Footnotes :

TN4 “Chose” is normally feminine in French, but when masculine it can mean “thingymajig” or “odd”, “bizarre”. Lacan, I think, intends both, although opting expediently for “la chose”.
TN5 Lacan elaborates elsewhere that “joui‐sens” can be further broken down into je/oui‐sens”, I hear meanings. Another translator offers “enjoymeant”. 

TN6 Transcriber’s footnote number 7 questions the word, “l’affectuation”, as either a typo, or a Lacanian neologism. I have opted for the latter. I take to be a portmanteau word combining: affectation, affection, and affecting. 

Information & availability : ‘The Case of Aimée, or Self-punitive Paranoia’: Jacques Lacan: 1932  or here

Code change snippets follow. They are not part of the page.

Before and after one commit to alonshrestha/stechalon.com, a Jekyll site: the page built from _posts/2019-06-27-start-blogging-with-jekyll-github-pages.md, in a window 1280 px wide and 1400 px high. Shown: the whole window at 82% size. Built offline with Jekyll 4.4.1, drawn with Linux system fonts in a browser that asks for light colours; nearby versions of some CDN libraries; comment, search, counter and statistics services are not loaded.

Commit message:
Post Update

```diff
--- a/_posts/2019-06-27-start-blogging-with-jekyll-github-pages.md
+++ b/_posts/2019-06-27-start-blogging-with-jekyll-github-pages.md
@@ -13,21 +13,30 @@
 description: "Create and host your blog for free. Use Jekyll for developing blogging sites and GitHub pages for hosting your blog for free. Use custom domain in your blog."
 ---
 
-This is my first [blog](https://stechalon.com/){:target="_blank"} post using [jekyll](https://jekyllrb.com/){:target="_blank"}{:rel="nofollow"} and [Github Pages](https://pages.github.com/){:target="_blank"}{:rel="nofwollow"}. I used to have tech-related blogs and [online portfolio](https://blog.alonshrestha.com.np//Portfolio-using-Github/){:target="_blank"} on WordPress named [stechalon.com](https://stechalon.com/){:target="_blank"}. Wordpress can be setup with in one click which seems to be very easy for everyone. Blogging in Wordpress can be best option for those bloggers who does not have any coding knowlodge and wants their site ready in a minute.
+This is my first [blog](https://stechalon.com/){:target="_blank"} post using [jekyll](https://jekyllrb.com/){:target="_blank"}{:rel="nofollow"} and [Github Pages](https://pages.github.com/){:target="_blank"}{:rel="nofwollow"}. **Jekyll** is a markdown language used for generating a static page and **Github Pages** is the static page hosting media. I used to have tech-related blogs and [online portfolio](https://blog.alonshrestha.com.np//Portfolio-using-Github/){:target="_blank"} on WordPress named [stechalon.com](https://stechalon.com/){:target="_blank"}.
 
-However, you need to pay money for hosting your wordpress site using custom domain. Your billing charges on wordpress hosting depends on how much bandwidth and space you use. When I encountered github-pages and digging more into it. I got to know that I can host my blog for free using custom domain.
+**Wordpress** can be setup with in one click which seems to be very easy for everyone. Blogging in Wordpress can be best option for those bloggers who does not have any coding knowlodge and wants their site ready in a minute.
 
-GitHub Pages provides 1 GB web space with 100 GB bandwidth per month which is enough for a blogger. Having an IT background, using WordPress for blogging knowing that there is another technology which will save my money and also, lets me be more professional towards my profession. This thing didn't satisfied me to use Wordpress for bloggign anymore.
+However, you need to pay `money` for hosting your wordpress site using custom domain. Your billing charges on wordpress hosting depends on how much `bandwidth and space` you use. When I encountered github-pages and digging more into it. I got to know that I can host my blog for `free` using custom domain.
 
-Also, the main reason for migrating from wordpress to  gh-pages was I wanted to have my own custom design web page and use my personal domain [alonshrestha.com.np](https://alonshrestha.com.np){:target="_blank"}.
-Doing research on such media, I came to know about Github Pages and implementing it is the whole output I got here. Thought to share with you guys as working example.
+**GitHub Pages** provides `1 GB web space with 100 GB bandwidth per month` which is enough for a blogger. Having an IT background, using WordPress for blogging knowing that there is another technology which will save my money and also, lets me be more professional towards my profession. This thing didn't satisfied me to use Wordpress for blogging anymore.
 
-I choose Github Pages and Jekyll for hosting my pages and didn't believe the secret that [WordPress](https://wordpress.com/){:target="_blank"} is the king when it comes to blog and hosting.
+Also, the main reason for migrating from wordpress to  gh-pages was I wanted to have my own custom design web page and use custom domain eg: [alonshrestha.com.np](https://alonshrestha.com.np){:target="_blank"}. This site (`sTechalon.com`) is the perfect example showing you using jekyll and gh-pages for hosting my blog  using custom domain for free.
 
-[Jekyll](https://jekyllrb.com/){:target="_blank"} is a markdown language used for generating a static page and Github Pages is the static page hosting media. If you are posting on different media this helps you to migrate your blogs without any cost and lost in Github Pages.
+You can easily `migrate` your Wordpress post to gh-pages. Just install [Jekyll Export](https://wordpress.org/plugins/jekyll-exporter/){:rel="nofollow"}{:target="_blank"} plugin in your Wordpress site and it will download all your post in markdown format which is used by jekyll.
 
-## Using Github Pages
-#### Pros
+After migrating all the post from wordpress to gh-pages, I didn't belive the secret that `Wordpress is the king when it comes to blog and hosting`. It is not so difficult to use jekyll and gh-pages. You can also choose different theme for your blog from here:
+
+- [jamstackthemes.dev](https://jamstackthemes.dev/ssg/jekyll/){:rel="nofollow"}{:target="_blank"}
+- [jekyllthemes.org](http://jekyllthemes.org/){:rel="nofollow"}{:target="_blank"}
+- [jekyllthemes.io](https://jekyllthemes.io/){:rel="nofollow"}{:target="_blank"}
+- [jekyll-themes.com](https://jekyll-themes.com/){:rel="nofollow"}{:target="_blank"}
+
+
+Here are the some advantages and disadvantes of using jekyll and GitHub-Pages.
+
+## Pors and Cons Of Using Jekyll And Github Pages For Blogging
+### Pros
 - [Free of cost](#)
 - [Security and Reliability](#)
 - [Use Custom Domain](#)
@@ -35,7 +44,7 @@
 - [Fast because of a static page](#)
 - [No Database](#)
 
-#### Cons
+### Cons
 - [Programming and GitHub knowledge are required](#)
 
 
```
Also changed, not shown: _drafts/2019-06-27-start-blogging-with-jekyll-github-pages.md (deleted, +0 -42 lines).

Related texts

On or of Coronavirus  here   

THE PANDEMIC versus a pandemic – Cartel Opening Statement by Julia Evans on 25th April 2020  or here   

Summoned! : 17th April 2020 : Jean-Daniel Matet or here     

Coronavirus as Metaphor : 6th April 2020 : Gözde Kilic or here   

We shall build up again… : 31st March 2020 : Jorge Assef  or  here

Life Over Death : 26th March 2020 : Thomas Svolos  or here  

The Other that Does Not Exist and Its Scientific Committees : 23rd March 2020 : Éric Laurent  or here   

Coronavirus and the Hole in the Big Other : 14th March 2020 : Thomas Svolos or here     

The case, from unease to the lie : February 2002 : Éric Laurent or here 

As quoted in http://www.thelacanianreviews.com/that-other-practice-of-the-letter/  See Melancholia, the Pain of Existence and Moral Cowardice : October1988 : Éric Laurent or here 

Of the clinic here 

Case studies  here   

 Note : If links to any required text do not work, check www.LacanianWorksExchange.net. If a particular text or book remains absent, contact Julia Evans


 Julia Evans

Practicing Lacanian Psychoanalyst, London


Other texts

Of the clinic  here 

Case studies here  

Lacanian Transmission  here 

Some Lacanian History  here 

Topology  here 

From LW working groups  here

By Nelson Feldman here   

By Sigmund Freud here 

Notes on texts by Sigmund Freud  here 

By Jacques Lacan here 

Notes on texts by Jacques Lacan here 

 By Julia Evans here